Somewhere around here I’ve got a fascinating little monograph on the ancient obsidian trade in Europe and Asia. As you’re presumably aware, obsidian is naturally occurring volcanic glass. One of the interesting things about obsidian is that by analyzing its chemical composition you can identify where the obsidian was originally found or mined.
When stone was the primary material used for tool-making, obsidian was in high demand because of its ability to take and hold a sharp edge. In the Neolithic of Europe and Asia it was traded over an enormous area and the monograph I mentioned discusses the extent and timing of that trade, determined by performing a chemical analysis of the remnants of obsidian tools found in various archaeological digs around the world.
As it turns out there was a critical obsidian shortage in Europe and Asia something around 8,000 year ago. That shortage drove people to experiment with substitutes for obsidian. They tried copper, then bronze. Later (and as copper became scarcer) iron and even later steel were used for the purposes once served by obsidian. Nowadays, you’re much more likely to hear somebody complaining “Where the heck is that hammer?”, invariably a steel hammer, than about the obsidian shortage.
Without that obsidian shortage in antiquity the world as we know it would not exist. I can tell very similar stories about agriculture, paper, or dozens of other materials and tools.
That’s what I thought of when I read this op-ed on world resources at the Wall Street Journal:
How many times have you heard that we humans are “using up” the world’s resources, “running out” of oil, “reaching the limits” of the atmosphere’s capacity to cope with pollution or “approaching the carrying capacity” of the land’s ability to support a greater population?

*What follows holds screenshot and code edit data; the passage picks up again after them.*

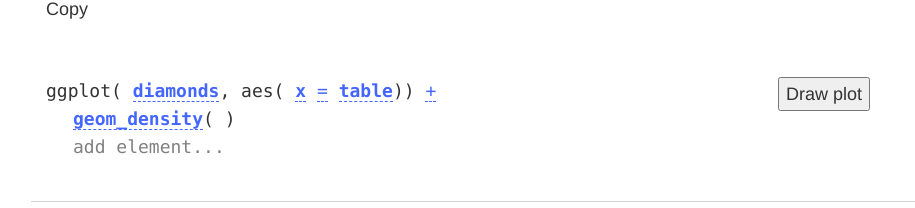
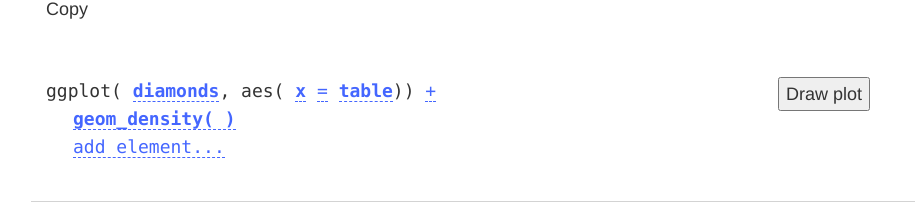
Before and after one commit to LCHansson/ggplot_interactive, a plain HTML site: page frontend/index.html in a window 1280 px wide. Shown: the part 242-450 px from the top of the page, without its empty margins (139-1054 px from the left). Drawn offline with Linux system fonts and the light colour scheme; no server answers.

Commit message:
Restructure DOM

```diff
--- a/frontend/index.html
+++ b/frontend/index.html
@@ -70,28 +70,32 @@
             <samp id="ggplotCode">
                 <!-- Canvas call -->
                 <span id="canvas" class="scope">
-                    <span class="ggplot">ggplot</span>(
-                    <span class="data modifiable interactive">diamonds</span>,
-                    <span class="ggplot-params"></span>
-                    <!-- Aesthetics for canvas -->
-                    <span class="aes">aes(</span>
-                    <span class="aes_param modifiable interactive">x</span>
-                    <span class="aes_param_eq interactive">=</span>
-                    <span class="aes_arg modifiable interactive" data-type="varname">table</span>))
+                    <span class="ggplot">ggplot(
+                        <span class="data modifiable interactive">diamonds</span>,
+                        <span class="ggplot-params"></span>
+                        <!-- Aesthetics for canvas -->
+                        <span class="aes">aes(
+                            <span class="parameter modifiable interactive">x</span>
+                            <span class="equals interactive">=</span>
+                            <span class="argument modifiable interactive" data-type="varname">table</span>))
+                        </span>
+                    </span>
                     <span class="ggplot_plus interactive">+</span>
                 </span>
                 <br/>
                 <!--1st element: so we have something to show on init-->
                 <!--(i.e. the user can just press a button to get a result-->
                 <span id="element_1" class="scope">
-                    <span class="geom element modifiable interactive">geom_density</span>(
-                    <span class="element-params modifiable interactive"></span>
-                    <span class="element-aes modifiable interactive"></span>)
+                    <span class="element geom modifiable interactive">
+                        <span class="element-name">geom_density</span>(
+                        <span class="parameter modifiable interactive"></span>
+                        <span class="aes modifiable interactive"></span>)
+                    </span>
                 </span>
             </samp>
             <br/>
             <samp id="addElementOperator" class="ggPlusElement gray">
-                add element...
+                <span id="add-element" class="interactive grey">add element...</span>
             </samp>
         </div>
         <div class="col-xs-2">
```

The assumption behind all such statements is that there is a fixed amount of stuff—metals, oil, clean air, land—and that we risk exhausting it through our consumption.
“We are using 50% more resources than the Earth can sustainably produce, and unless we change course, that number will grow fast—by 2030, even two planets will not be enough,” says Jim Leape, director general of the World Wide Fund for Nature International (formerly the World Wildlife Fund).
But here’s a peculiar feature of human history: We burst through such limits again and again. After all, as a Saudi oil minister once said, the Stone Age didn’t end for lack of stone. Ecologists call this “niche construction”—that people (and indeed some other animals) can create new opportunities for themselves by making their habitats more productive in some way. Agriculture is the classic example of niche construction: We stopped relying on nature’s bounty and substituted an artificial and much larger bounty.
We have not run out of everything and I believe that the likelihood that we will do is vanishingly small. Is is possible that we will? Sure. It’s also possible that when the sun goes down tomorrow night it will never return or that when you step out of bed in the morning you’ll fall through the floor, the molecules of your body slipping through the floor’s molecules. For some reason the same people who are worried about running about of everything don’t seem to be as worried about those other two eventualities. They still go to bed at night and get up again in the morning after, presumably, a good night’s sleep.